- Exercise objective -
Give all the data again exactly.

- Raw data -
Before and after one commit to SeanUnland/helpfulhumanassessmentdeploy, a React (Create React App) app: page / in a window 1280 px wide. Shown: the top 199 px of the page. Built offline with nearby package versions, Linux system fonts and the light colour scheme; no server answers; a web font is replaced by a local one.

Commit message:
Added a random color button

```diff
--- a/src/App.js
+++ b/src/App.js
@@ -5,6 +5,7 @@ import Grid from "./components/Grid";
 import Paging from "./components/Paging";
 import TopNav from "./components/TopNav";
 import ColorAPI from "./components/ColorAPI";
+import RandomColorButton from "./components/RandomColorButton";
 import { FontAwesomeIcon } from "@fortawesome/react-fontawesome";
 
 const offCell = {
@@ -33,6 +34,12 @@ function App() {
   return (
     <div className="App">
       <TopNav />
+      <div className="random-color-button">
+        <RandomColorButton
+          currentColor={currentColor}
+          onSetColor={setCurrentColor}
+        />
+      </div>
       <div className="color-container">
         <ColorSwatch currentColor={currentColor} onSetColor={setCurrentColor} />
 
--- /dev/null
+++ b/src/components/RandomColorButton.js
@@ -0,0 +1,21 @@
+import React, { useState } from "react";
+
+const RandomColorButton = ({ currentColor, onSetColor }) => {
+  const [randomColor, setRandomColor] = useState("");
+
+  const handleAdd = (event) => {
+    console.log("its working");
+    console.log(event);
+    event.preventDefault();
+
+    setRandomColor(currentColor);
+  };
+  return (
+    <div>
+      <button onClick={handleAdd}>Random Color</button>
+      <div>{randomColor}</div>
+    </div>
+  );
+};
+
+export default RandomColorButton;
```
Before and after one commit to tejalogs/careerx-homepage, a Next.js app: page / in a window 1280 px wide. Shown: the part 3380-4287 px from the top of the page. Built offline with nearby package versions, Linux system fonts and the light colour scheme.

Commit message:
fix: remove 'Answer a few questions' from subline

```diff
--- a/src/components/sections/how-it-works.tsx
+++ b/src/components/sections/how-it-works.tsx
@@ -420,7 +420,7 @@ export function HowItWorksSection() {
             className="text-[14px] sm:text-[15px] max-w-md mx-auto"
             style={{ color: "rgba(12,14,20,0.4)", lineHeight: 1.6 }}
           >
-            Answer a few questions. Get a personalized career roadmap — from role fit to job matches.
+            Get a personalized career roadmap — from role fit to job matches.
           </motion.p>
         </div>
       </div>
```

- Solution for this problem -
Before and after one commit to SeanUnland/helpfulhumanassessmentdeploy, a React (Create React App) app: page / in a window 1280 px wide. Shown: the top 199 px of the page. Built offline with nearby package versions, Linux system fonts and the light colour scheme; no server answers; a web font is replaced by a local one.

Commit message:
Added a random color button

```diff
--- a/src/App.js
+++ b/src/App.js
@@ -5,6 +5,7 @@ import Grid from "./components/Grid";
 import Paging from "./components/Paging";
 import TopNav from "./components/TopNav";
 import ColorAPI from "./components/ColorAPI";
+import RandomColorButton from "./components/RandomColorButton";
 import { FontAwesomeIcon } from "@fortawesome/react-fontawesome";
 
 const offCell = {
@@ -33,6 +34,12 @@ function App() {
   return (
     <div className="App">
       <TopNav />
+      <div className="random-color-button">
+        <RandomColorButton
+          currentColor={currentColor}
+          onSetColor={setCurrentColor}
+        />
+      </div>
       <div className="color-container">
         <ColorSwatch currentColor={currentColor} onSetColor={setCurrentColor} />
 
--- /dev/null
+++ b/src/components/RandomColorButton.js
@@ -0,0 +1,21 @@
+import React, { useState } from "react";
+
+const RandomColorButton = ({ currentColor, onSetColor }) => {
+  const [randomColor, setRandomColor] = useState("");
+
+  const handleAdd = (event) => {
+    console.log("its working");
+    console.log(event);
+    event.preventDefault();
+
+    setRandomColor(currentColor);
+  };
+  return (
+    <div>
+      <button onClick={handleAdd}>Random Color</button>
+      <div>{randomColor}</div>
+    </div>
+  );
+};
+
+export default RandomColorButton;
```
Before and after one commit to tejalogs/careerx-homepage, a Next.js app: page / in a window 1280 px wide. Shown: the part 3380-4287 px from the top of the page. Built offline with nearby package versions, Linux system fonts and the light colour scheme.

Commit message:
fix: remove 'Answer a few questions' from subline

```diff
--- a/src/components/sections/how-it-works.tsx
+++ b/src/components/sections/how-it-works.tsx
@@ -420,7 +420,7 @@ export function HowItWorksSection() {
             className="text-[14px] sm:text-[15px] max-w-md mx-auto"
             style={{ color: "rgba(12,14,20,0.4)", lineHeight: 1.6 }}
           >
-            Answer a few questions. Get a personalized career roadmap — from role fit to job matches.
+            Get a personalized career roadmap — from role fit to job matches.
           </motion.p>
         </div>
       </div>
```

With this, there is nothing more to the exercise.